But there is a balance to be achieved in brand management between these two extremes of over-exaggerated brand image and careless, empty salience. It’s clear that in the past we oversold image and underestimated salience. Today, we are in great danger of all becoming Burger King and mistaking many empty awareness stunts for a concerted brand campaign. The key lesson in all of this is that you can occasionally aim just for salience and ignore brand image, but not at its expense.

The Corona question

So, what of Coronavirus and its much-debated impact on Corona’s beverage sales? It’s certainly true that the new pandemic has bolstered the word ‘corona’ to all time highs. And, in a postmodern twist, those discussing the impact of the virus on Corona’s sales are further increasing the brand’s salience and therefore its impact on sales.

Associations with a pandemic are, at least seen from the traditional school of brand management, about as bad as it can get. OJ times a million. But remember that negative associations, provided they don’t contradict or contravene the core brand image, are actually nothing to worry about. They may actually help spread the message.

Peloton’s weird marriage vibe garnered 99% of its salience. Marmite’s arrogant insensitivity to our post-Brexit angst was the only reason sales went up. Negativity is not an issue. It might even provide the main salience boost, as long as it does not prick the heart of the brand.

So, is this really that bad for Corona? Well, every shit researcher on the planet is currently ignoring the most basic rules of survey design in order to find out something, anything, of interest. Most surveys appear to be showing very negative brand sentiment and a significant decline in purchase likelihood.
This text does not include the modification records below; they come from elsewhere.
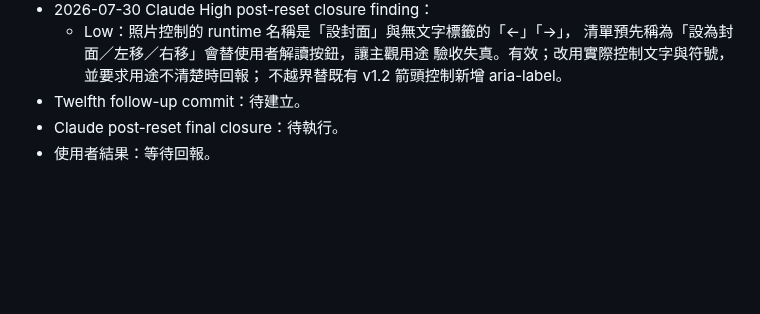
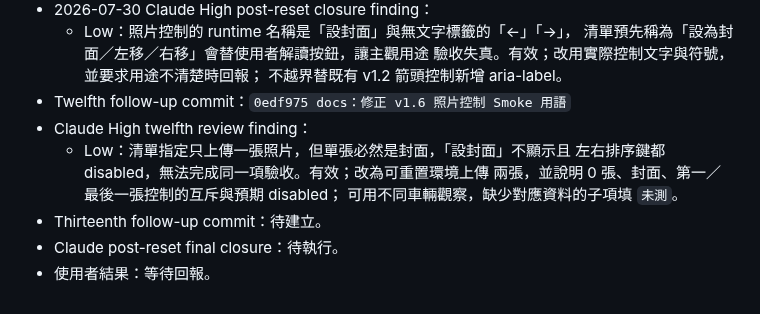
Before and after one commit to ericzhan0819/ERPV2, a Markdown page: docs/v1.6-progress.md, the part around the change. Drawn GitHub-style; blank space fills up the shorter version.

Commit message:
docs：修正 v1.6 照片 Smoke 測試張數

```diff
--- a/docs/v1.6-progress.md
+++ b/docs/v1.6-progress.md
@@ -982,6 +982,12 @@ git diff --check
     清單預先稱為「設為封面／左移／右移」會替使用者解讀按鈕，讓主觀用途
     驗收失真。有效；改用實際控制文字與符號，並要求用途不清楚時回報；
     不越界替既有 v1.2 箭頭控制新增 aria-label。
-- Twelfth follow-up commit：待建立。
+- Twelfth follow-up commit：`0edf975 docs：修正 v1.6 照片控制 Smoke 用語`
+- Claude High twelfth review finding：
+  - Low：清單指定只上傳一張照片，但單張必然是封面，「設封面」不顯示且
+    左右排序鍵都 disabled，無法完成同一項驗收。有效；改為可重置環境上傳
+    兩張，並說明 0 張、封面、第一／最後一張控制的互斥與預期 disabled；
+    可用不同車輛觀察，缺少對應資料的子項填 `未測`。
+- Thirteenth follow-up commit：待建立。
 - Claude post-reset final closure：待執行。
 - 使用者結果：等待回報。
```
Also changed, not shown: docs/v1.6-manual-smoke-checklist.md (+4 -2 lines).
One company – that famed behemoth of scientific marketing, 5W Public Relations – has been increasing its own salience with a survey showing that 16% of Americans are confused about whether Corona beer has anything to do with coronavirus and that 38% of American beer drinkers who were surveyed said they wouldn’t buy Corona “under any circumstances”. That 38% figure was widely cited over the weekend by a global media, only too ready to write about the indirect damage that the pandemic will do to Corona’s sales.
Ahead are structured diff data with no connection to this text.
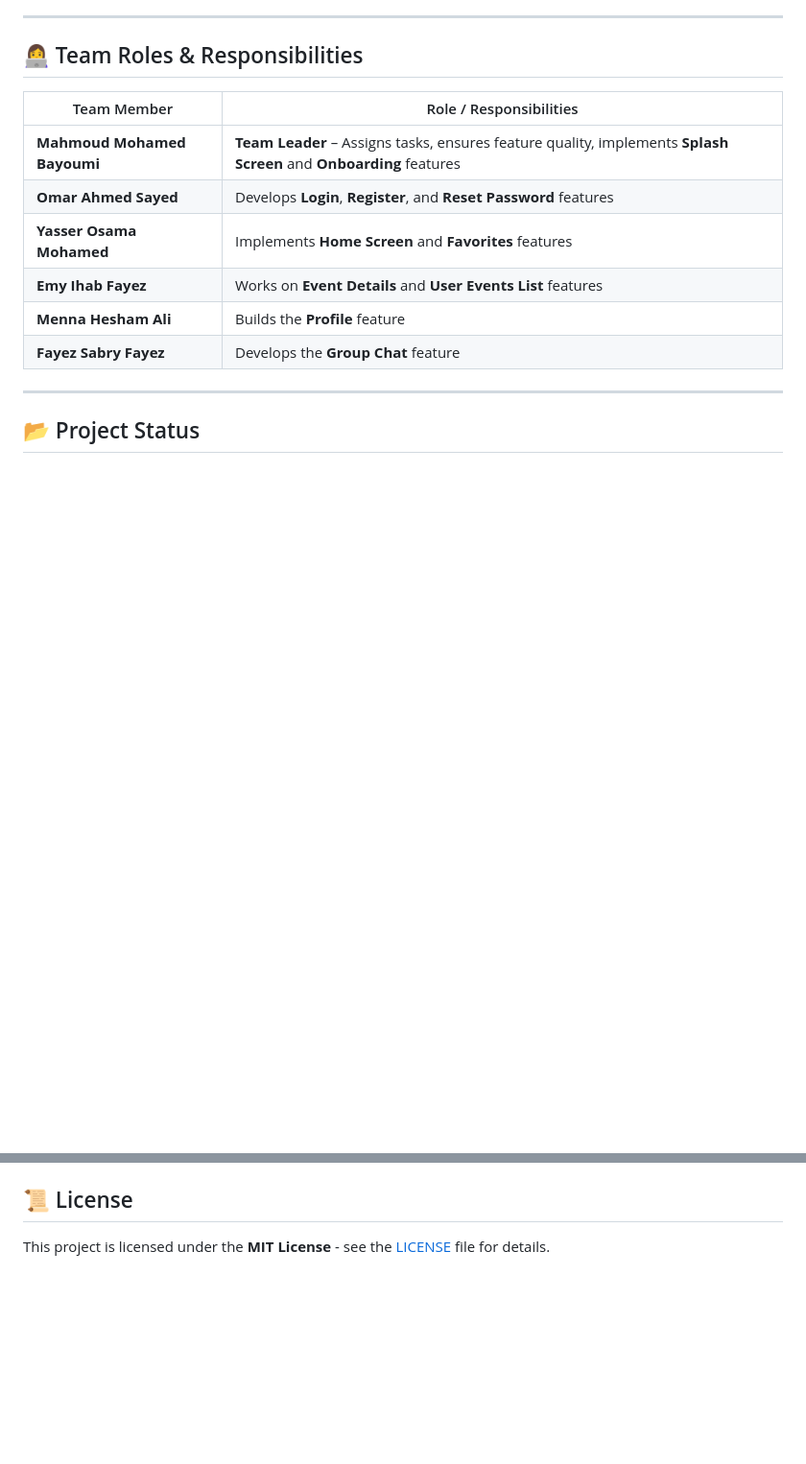
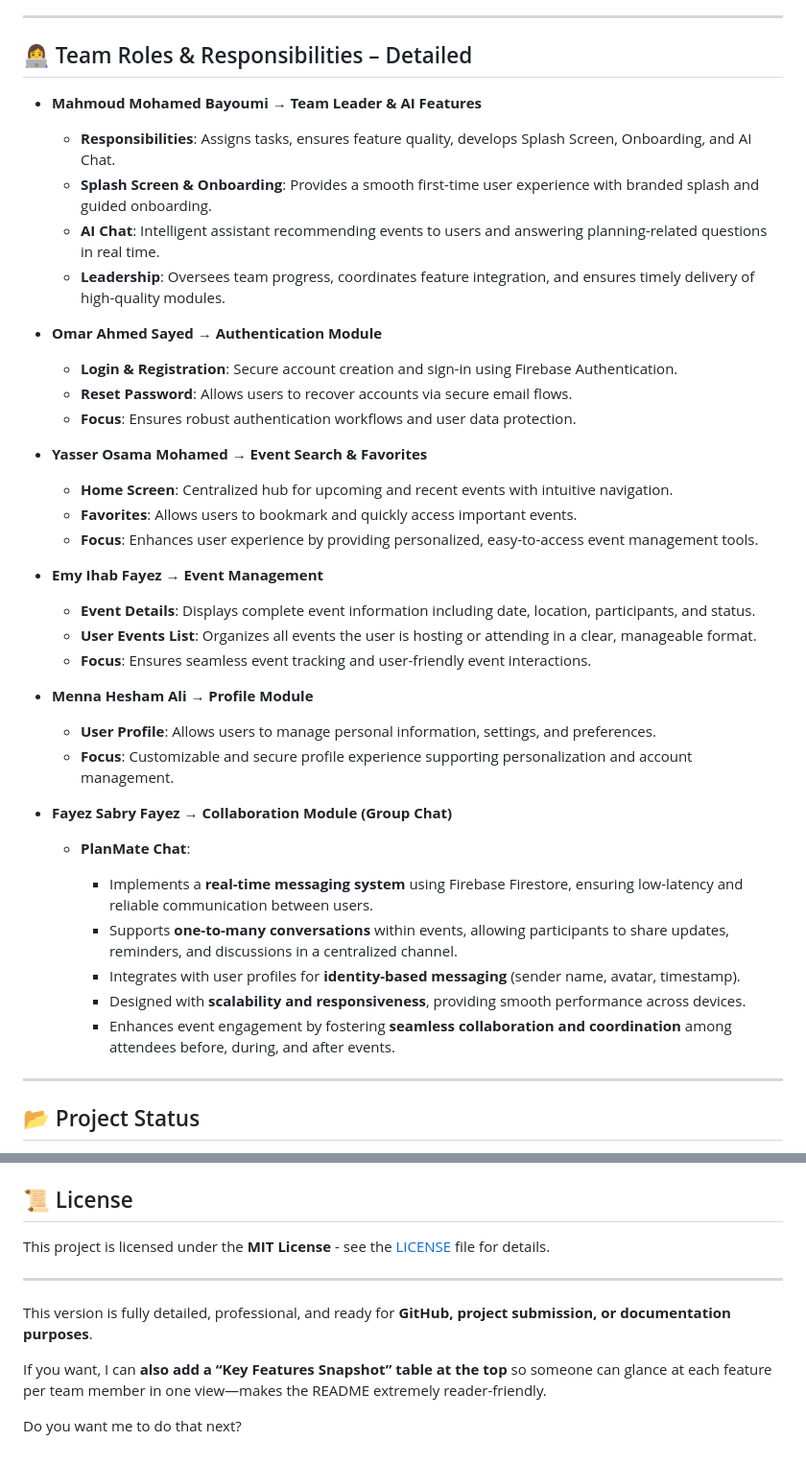
Before and after one commit to mahmoud-bayoumi/PlanMate-depi-graduation-project, a Markdown page: README.md, 2 parts joined by grey strips. Shown at 96% size. Rendered like a GitHub page; blank space fills up the shorter version.

```diff
--- a/README.md
+++ b/README.md
@@ -131,16 +131,47 @@ To build a mobile application for iOS and Android that enables users to:
 
 ---
 
-## 👩‍💻 Team Roles & Responsibilities
+## 👩‍💻 Team Roles & Responsibilities – Detailed
 
-| Team Member                 | Role / Responsibilities                                                                                            |
-| --------------------------- | ------------------------------------------------------------------------------------------------------------------ |
-| **Mahmoud Mohamed Bayoumi** | **Team Leader** – Assigns tasks, ensures feature quality, implements **Splash Screen** and **Onboarding** features |
-| **Omar Ahmed Sayed**        | Develops **Login**, **Register**, and **Reset Password** features                                                  |
-| **Yasser Osama Mohamed**    | Implements **Home Screen** and **Favorites** features                                                              |
-| **Emy Ihab Fayez**          | Works on **Event Details** and **User Events List** features                                                       |
-| **Menna Hesham Ali**        | Builds the **Profile** feature                                                                                     |
-| **Fayez Sabry Fayez**       | Develops the **Group Chat** feature                                                                                |
+* **Mahmoud Mohamed Bayoumi** → **Team Leader & AI Features**
+
+  * **Responsibilities**: Assigns tasks, ensures feature quality, develops Splash Screen, Onboarding, and AI Chat.
+  * **Splash Screen & Onboarding**: Provides a smooth first-time user experience with branded splash and guided onboarding.
+  * **AI Chat**: Intelligent assistant recommending events to users and answering planning-related questions in real time.
+  * **Leadership**: Oversees team progress, coordinates feature integration, and ensures timely delivery of high-quality modules.
+
+* **Omar Ahmed Sayed** → **Authentication Module**
+
+  * **Login & Registration**: Secure account creation and sign-in using Firebase Authentication.
+  * **Reset Password**: Allows users to recover accounts via secure email flows.
+  * **Focus**: Ensures robust authentication workflows and user data protection.
+
+* **Yasser Osama Mohamed** → **Event Search & Favorites**
+
+  * **Home Screen**: Centralized hub for upcoming and recent events with intuitive navigation.
+  * **Favorites**: Allows users to bookmark and quickly access important events.
+  * **Focus**: Enhances user experience by providing personalized, easy-to-access event management tools.
+
+* **Emy Ihab Fayez** → **Event Management**
+
+  * **Event Details**: Displays complete event information including date, location, participants, and status.
+  * **User Events List**: Organizes all events the user is hosting or attending in a clear, manageable format.
+  * **Focus**: Ensures seamless event tracking and user-friendly event interactions.
+
+* **Menna Hesham Ali** → **Profile Module**
+
+  * **User Profile**: Allows users to manage personal information, settings, and preferences.
+  * **Focus**: Customizable and secure profile experience supporting personalization and account management.
+
+* **Fayez Sabry Fayez** → **Collaboration Module (Group Chat)**
+
+  * **PlanMate Chat**:
+
+    * Implements a **real-time messaging system** using Firebase Firestore, ensuring low-latency and reliable communication between users.
+    * Supports **one-to-many conversations** within events, allowing participants to share updates, reminders, and discussions in a centralized channel.
+    * Integrates with user profiles for **identity-based messaging** (sender name, avatar, timestamp).
+    * Designed with **scalability and responsiveness**, providing smooth performance across devices.
+    * Enhances event engagement by fostering **seamless collaboration and coordination** among attendees before, during, and after events.
 
 ---
 
@@ -171,3 +202,11 @@ This project is under active development. Contributions are welcome!
 ## 📜 License
 
 This project is licensed under the **MIT License** - see the [LICENSE](LICENSE) file for details.
+
+---
+
+This version is fully detailed, professional, and ready for **GitHub, project submission, or documentation purposes**.
+
+If you want, I can **also add a “Key Features Snapshot” table at the top** so someone can glance at each feature per team member in one view—makes the README extremely reader-friendly.
+
+Do you want me to do that next?
```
The problem with this kind of research – if I can massively over-summarise, overstate and oversimplify Daniel Kahneman’s work for a sub-sentence – is that it is very much a ‘System 2’ measure of a ‘System 1’ situation. Ask people if coronavirus will affect their feelings for Corona and their reactions might be statistically significant but externally invalid.

The massive salience boost for Corona that is now happening will propel the brand to top-of-mind status for millions of beer drinkers for many weeks to come. That’s important because System 1 thinking is how most of us buy most of our shit.

We might bang on in focus groups in a fantastically System 2 manner about how our mothers, life goals and modernity influence our toothpaste decision. But as soon as we are out the door of the focus group facility we are back to the brutal invisibility of System 1 buying.

Earlier today someone asked you whether you wanted a flat white or a cappuccino. Within a millisecond you shot back “flat white”. You don’t know why. I don’t know why. You just said it. System 1. Drink your coffee.

And that’s how most people buy beer. Of this I am certain. When you walk to a bar the question is not ‘does this pandemic make you feel different about any of the beers on the following list?’. The question is: “What can I get you?” Or, if you drink in working-class pubs that have dogs and dartboards, a vaguely intimidating nod in your direction.

Either way, the answer that will spring to mind for thousands of drinkers in the current and coming months will be “Corona”. Not because of what it stands for. Not because of the negative associations it evokes. Just because that was the first beer that came to mind. The reptile brain wins again. And so – if this column is correct – will Corona.